▸ Your task
All of the records that follow need to be copied word for word, without the pictures.

─── Given entries ───

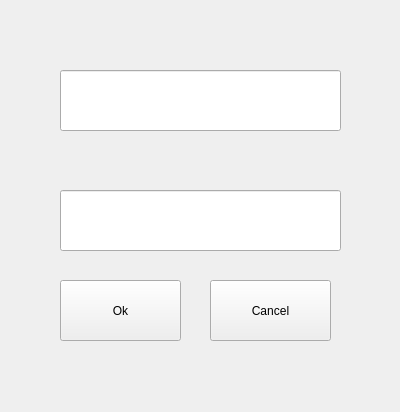
This is interface_qt/widget.ui in denaas/msup_disk as Qt 5 draws it before an edit. The edited form follows.
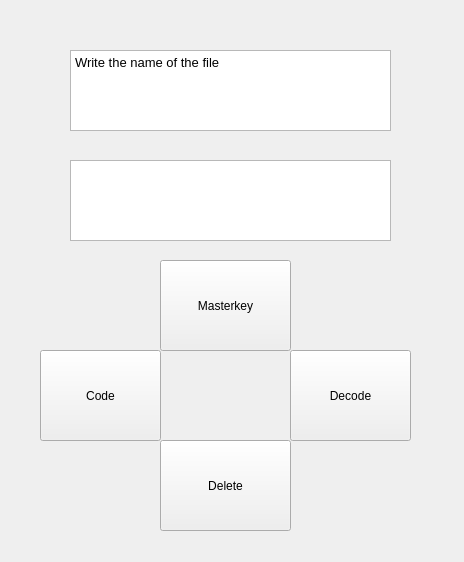
This is the edited form.

```diff
--- a/interface_qt/widget.ui
+++ b/interface_qt/widget.ui
@@ -6,95 +6,20 @@
    <rect>
     <x>0</x>
     <y>0</y>
-    <width>400</width>
-    <height>412</height>
+    <width>464</width>
+    <height>562</height>
    </rect>
   </property>
   <property name="windowTitle">
    <string>TrueCrypt</string>
   </property>
-  <widget class="QPushButton" name="pushButton">
-   <property name="geometry">
-    <rect>
-     <x>140</x>
-     <y>140</y>
-     <width>111</width>
-     <height>71</height>
-    </rect>
-   </property>
-   <property name="text">
-    <string>Masterkey</string>
-   </property>
-  </widget>
-  <widget class="QPushButton" name="pushButton_2">
-   <property name="geometry">
-    <rect>
-     <x>20</x>
-     <y>230</y>
-     <width>111</width>
-     <height>71</height>
-    </rect>
-   </property>
-   <property name="text">
-    <string>Code</string>
-   </property>
-  </widget>
-  <widget class="QPushButton" name="pushButton_3">
-   <property name="geometry">
-    <rect>
-     <x>250</x>
-     <y>230</y>
-     <width>111</width>
-     <height>71</height>
-    </rect>
-   </property>
-   <property name="text">
-    <string>Decode</string>
-   </property>
-  </widget>
-  <widget class="QPushButton" name="pushButton_4">
-   <property name="geometry">
-    <rect>
-     <x>140</x>
-     <y>320</y>
-     <width>111</width>
-     <height>71</height>
-    </rect>
-   </property>
-   <property name="text">
-    <string>Delete</string>
-   </property>
-  </widget>
-  <widget class="QLineEdit" name="lineEdit">
-   <property name="geometry">
-    <rect>
-     <x>30</x>
-     <y>20</y>
-     <width>331</width>
-     <height>27</height>
-    </rect>
-   </property>
-   <property name="text">
-    <string>Write filename</string>
-   </property>
-  </widget>
-  <widget class="QLineEdit" name="lineEdit_2">
-   <property name="geometry">
-    <rect>
-     <x>32</x>
-     <y>60</y>
-     <width>331</width>
-     <height>71</height>
-    </rect>
-   </property>
-  </widget>
   <widget class="QWidget" name="widget" native="true">
    <property name="geometry">
     <rect>
      <x>10</x>
-     <y>20</y>
-     <width>371</width>
-     <height>381</height>
+     <y>10</y>
+     <width>441</width>
+     <height>531</height>
     </rect>
    </property>
    <property name="autoFillBackground">
@@ -103,8 +28,8 @@
    <widget class="QLineEdit" name="lineEdit_3">
     <property name="geometry">
      <rect>
-      <x>50</x>
-      <y>50</y>
+      <x>80</x>
+      <y>60</y>
       <width>281</width>
       <height>61</height>
      </rect>
@@ -113,7 +38,7 @@
    <widget class="QLineEdit" name="lineEdit_4">
     <property name="geometry">
      <rect>
-      <x>50</x>
+      <x>80</x>
       <y>170</y>
       <width>281</width>
       <height>61</height>
@@ -123,8 +48,8 @@
    <widget class="QPushButton" name="pushButton_5">
     <property name="geometry">
      <rect>
-      <x>50</x>
-      <y>260</y>
+      <x>80</x>
+      <y>320</y>
       <width>121</width>
       <height>61</height>
      </rect>
@@ -139,8 +64,8 @@
    <widget class="QPushButton" name="pushButton_6">
     <property name="geometry">
      <rect>
-      <x>200</x>
-      <y>260</y>
+      <x>240</x>
+      <y>320</y>
       <width>121</width>
       <height>61</height>
      </rect>
@@ -153,6 +78,113 @@
    <zorder>pushButton_5</zorder>
    <zorder>pushButton_6</zorder>
    <zorder>lineEdit_4</zorder>
+   <zorder>widget_2</zorder>
+   <zorder>widget_2</zorder>
+  </widget>
+  <widget class="QWidget" name="widget_2" native="true">
+   <property name="geometry">
+    <rect>
+     <x>10</x>
+     <y>10</y>
+     <width>441</width>
+     <height>531</height>
+    </rect>
+   </property>
+   <property name="autoFillBackground">
+    <bool>true</bool>
+   </property>
+   <widget class="QTextEdit" name="textEdit">
+    <property name="geometry">
+     <rect>
+      <x>60</x>
+      <y>40</y>
+      <width>321</width>
+      <height>81</height>
+     </rect>
+    </property>
+    <property name="html">
+     <string>&lt;!DOCTYPE HTML PUBLIC &quot;-//W3C//DTD HTML 4.0//EN&quot; &quot;http://www.w3.org/TR/REC-html40/strict.dtd&quot;&gt;
+&lt;html&gt;&lt;head&gt;&lt;meta name=&quot;qrichtext&quot; content=&quot;1&quot; /&gt;&lt;style type=&quot;text/css&quot;&gt;
+p, li { white-space: pre-wrap; }
+&lt;/style&gt;&lt;/head&gt;&lt;body style=&quot; font-family:'Droid Sans'; font-size:10pt; font-weight:400; font-style:normal;&quot;&gt;
+&lt;p style=&quot; margin-top:0px; margin-bottom:0px; margin-left:0px; margin-right:0px; -qt-block-indent:0; text-indent:0px;&quot;&gt;Write the name of the file&lt;/p&gt;&lt;/body&gt;&lt;/html&gt;</string>
+    </property>
+   </widget>
+   <widget class="QTextEdit" name="textEdit_2">
+    <property name="geometry">
+     <rect>
+      <x>60</x>
+      <y>150</y>
+      <width>321</width>
+      <height>81</height>
+     </rect>
+    </property>
+   </widget>
+   <widget class="QPushButton" name="pushButton">
+    <property name="geometry">
+     <rect>
+      <x>150</x>
+      <y>250</y>
+      <width>131</width>
+      <height>91</height>
+     </rect>
+    </property>
+    <property name="text">
+     <string>Masterkey</string>
+    </property>
+   </widget>
+   <widget class="QPushButton" name="pushButton_2">
+    <property name="geometry">
+     <rect>
+      <x>30</x>
+      <y>340</y>
+      <width>121</width>
+      <height>91</height>
+     </rect>
+    </property>
+    <property name="text">
+     <string>Code</string>
+    </property>
+   </widget>
+   <widget class="QPushButton" name="pushButton_4">
+    <property name="geometry">
+     <rect>
+      <x>150</x>
+      <y>430</y>
+      <width>131</width>
+      <height>91</height>
+     </rect>
+    </property>
+    <property name="text">
+     <string>Delete</string>
+    </property>
+   </widget>
+   <widget class="QPushButton" name="pushButton_3">
+    <property name="geometry">
+     <rect>
+      <x>280</x>
+      <y>340</y>
+      <width>121</width>
+      <height>91</height>
+     </rect>
+    </property>
+    <property name="text">
+     <string>Decode</string>
+    </property>
+   </widget>
+   <zorder>textEdit</zorder>
+   <zorder>textEdit</zorder>
+   <zorder>textEdit_2</zorder>
+   <zorder>pushButton_3</zorder>
+   <zorder>pushButton_4</zorder>
+   <zorder>pushButton_2</zorder>
+   <zorder>pushButton</zorder>
+   <zorder>pushButton</zorder>
+   <zorder>textEdit_2</zorder>
+   <zorder>pushButton</zorder>
+   <zorder>pushButton_2</zorder>
+   <zorder>pushButton_4</zorder>
+   <zorder>pushButton_3</zorder>
   </widget>
  </widget>
  <layoutdefault spacing="6" margin="11"/>
```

───

▸ Answer below
This is interface_qt/widget.ui in denaas/msup_disk as Qt 5 draws it before an edit. The edited form follows.
This is the edited form.

```diff
--- a/interface_qt/widget.ui
+++ b/interface_qt/widget.ui
@@ -6,95 +6,20 @@
    <rect>
     <x>0</x>
     <y>0</y>
-    <width>400</width>
-    <height>412</height>
+    <width>464</width>
+    <height>562</height>
    </rect>
   </property>
   <property name="windowTitle">
    <string>TrueCrypt</string>
   </property>
-  <widget class="QPushButton" name="pushButton">
-   <property name="geometry">
-    <rect>
-     <x>140</x>
-     <y>140</y>
-     <width>111</width>
-     <height>71</height>
-    </rect>
-   </property>
-   <property name="text">
-    <string>Masterkey</string>
-   </property>
-  </widget>
-  <widget class="QPushButton" name="pushButton_2">
-   <property name="geometry">
-    <rect>
-     <x>20</x>
-     <y>230</y>
-     <width>111</width>
-     <height>71</height>
-    </rect>
-   </property>
-   <property name="text">
-    <string>Code</string>
-   </property>
-  </widget>
-  <widget class="QPushButton" name="pushButton_3">
-   <property name="geometry">
-    <rect>
-     <x>250</x>
-     <y>230</y>
-     <width>111</width>
-     <height>71</height>
-    </rect>
-   </property>
-   <property name="text">
-    <string>Decode</string>
-   </property>
-  </widget>
-  <widget class="QPushButton" name="pushButton_4">
-   <property name="geometry">
-    <rect>
-     <x>140</x>
-     <y>320</y>
-     <width>111</width>
-     <height>71</height>
-    </rect>
-   </property>
-   <property name="text">
-    <string>Delete</string>
-   </property>
-  </widget>
-  <widget class="QLineEdit" name="lineEdit">
-   <property name="geometry">
-    <rect>
-     <x>30</x>
-     <y>20</y>
-     <width>331</width>
-     <height>27</height>
-    </rect>
-   </property>
-   <property name="text">
-    <string>Write filename</string>
-   </property>
-  </widget>
-  <widget class="QLineEdit" name="lineEdit_2">
-   <property name="geometry">
-    <rect>
-     <x>32</x>
-     <y>60</y>
-     <width>331</width>
-     <height>71</height>
-    </rect>
-   </property>
-  </widget>
   <widget class="QWidget" name="widget" native="true">
    <property name="geometry">
     <rect>
      <x>10</x>
-     <y>20</y>
-     <width>371</width>
-     <height>381</height>
+     <y>10</y>
+     <width>441</width>
+     <height>531</height>
     </rect>
    </property>
    <property name="autoFillBackground">
@@ -103,8 +28,8 @@
    <widget class="QLineEdit" name="lineEdit_3">
     <property name="geometry">
      <rect>
-      <x>50</x>
-      <y>50</y>
+      <x>80</x>
+      <y>60</y>
       <width>281</width>
       <height>61</height>
      </rect>
@@ -113,7 +38,7 @@
    <widget class="QLineEdit" name="lineEdit_4">
     <property name="geometry">
      <rect>
-      <x>50</x>
+      <x>80</x>
       <y>170</y>
       <width>281</width>
       <height>61</height>
@@ -123,8 +48,8 @@
    <widget class="QPushButton" name="pushButton_5">
     <property name="geometry">
      <rect>
-      <x>50</x>
-      <y>260</y>
+      <x>80</x>
+      <y>320</y>
       <width>121</width>
       <height>61</height>
      </rect>
@@ -139,8 +64,8 @@
    <widget class="QPushButton" name="pushButton_6">
     <property name="geometry">
      <rect>
-      <x>200</x>
-      <y>260</y>
+      <x>240</x>
+      <y>320</y>
       <width>121</width>
       <height>61</height>
      </rect>
@@ -153,6 +78,113 @@
    <zorder>pushButton_5</zorder>
    <zorder>pushButton_6</zorder>
    <zorder>lineEdit_4</zorder>
+   <zorder>widget_2</zorder>
+   <zorder>widget_2</zorder>
+  </widget>
+  <widget class="QWidget" name="widget_2" native="true">
+   <property name="geometry">
+    <rect>
+     <x>10</x>
+     <y>10</y>
+     <width>441</width>
+     <height>531</height>
+    </rect>
+   </property>
+   <property name="autoFillBackground">
+    <bool>true</bool>
+   </property>
+   <widget class="QTextEdit" name="textEdit">
+    <property name="geometry">
+     <rect>
+      <x>60</x>
+      <y>40</y>
+      <width>321</width>
+      <height>81</height>
+     </rect>
+    </property>
+    <property name="html">
+     <string>&lt;!DOCTYPE HTML PUBLIC &quot;-//W3C//DTD HTML 4.0//EN&quot; &quot;http://www.w3.org/TR/REC-html40/strict.dtd&quot;&gt;
+&lt;html&gt;&lt;head&gt;&lt;meta name=&quot;qrichtext&quot; content=&quot;1&quot; /&gt;&lt;style type=&quot;text/css&quot;&gt;
+p, li { white-space: pre-wrap; }
+&lt;/style&gt;&lt;/head&gt;&lt;body style=&quot; font-family:'Droid Sans'; font-size:10pt; font-weight:400; font-style:normal;&quot;&gt;
+&lt;p style=&quot; margin-top:0px; margin-bottom:0px; margin-left:0px; margin-right:0px; -qt-block-indent:0; text-indent:0px;&quot;&gt;Write the name of the file&lt;/p&gt;&lt;/body&gt;&lt;/html&gt;</string>
+    </property>
+   </widget>
+   <widget class="QTextEdit" name="textEdit_2">
+    <property name="geometry">
+     <rect>
+      <x>60</x>
+      <y>150</y>
+      <width>321</width>
+      <height>81</height>
+     </rect>
+    </property>
+   </widget>
+   <widget class="QPushButton" name="pushButton">
+    <property name="geometry">
+     <rect>
+      <x>150</x>
+      <y>250</y>
+      <width>131</width>
+      <height>91</height>
+     </rect>
+    </property>
+    <property name="text">
+     <string>Masterkey</string>
+    </property>
+   </widget>
+   <widget class="QPushButton" name="pushButton_2">
+    <property name="geometry">
+     <rect>
+      <x>30</x>
+      <y>340</y>
+      <width>121</width>
+      <height>91</height>
+     </rect>
+    </property>
+    <property name="text">
+     <string>Code</string>
+    </property>
+   </widget>
+   <widget class="QPushButton" name="pushButton_4">
+    <property name="geometry">
+     <rect>
+      <x>150</x>
+      <y>430</y>
+      <width>131</width>
+      <height>91</height>
+     </rect>
+    </property>
+    <property name="text">
+     <string>Delete</string>
+    </property>
+   </widget>
+   <widget class="QPushButton" name="pushButton_3">
+    <property name="geometry">
+     <rect>
+      <x>280</x>
+      <y>340</y>
+      <width>121</width>
+      <height>91</height>
+     </rect>
+    </property>
+    <property name="text">
+     <string>Decode</string>
+    </property>
+   </widget>
+   <zorder>textEdit</zorder>
+   <zorder>textEdit</zorder>
+   <zorder>textEdit_2</zorder>
+   <zorder>pushButton_3</zorder>
+   <zorder>pushButton_4</zorder>
+   <zorder>pushButton_2</zorder>
+   <zorder>pushButton</zorder>
+   <zorder>pushButton</zorder>
+   <zorder>textEdit_2</zorder>
+   <zorder>pushButton</zorder>
+   <zorder>pushButton_2</zorder>
+   <zorder>pushButton_4</zorder>
+   <zorder>pushButton_3</zorder>
   </widget>
  </widget>
  <layoutdefault spacing="6" margin="11"/>
```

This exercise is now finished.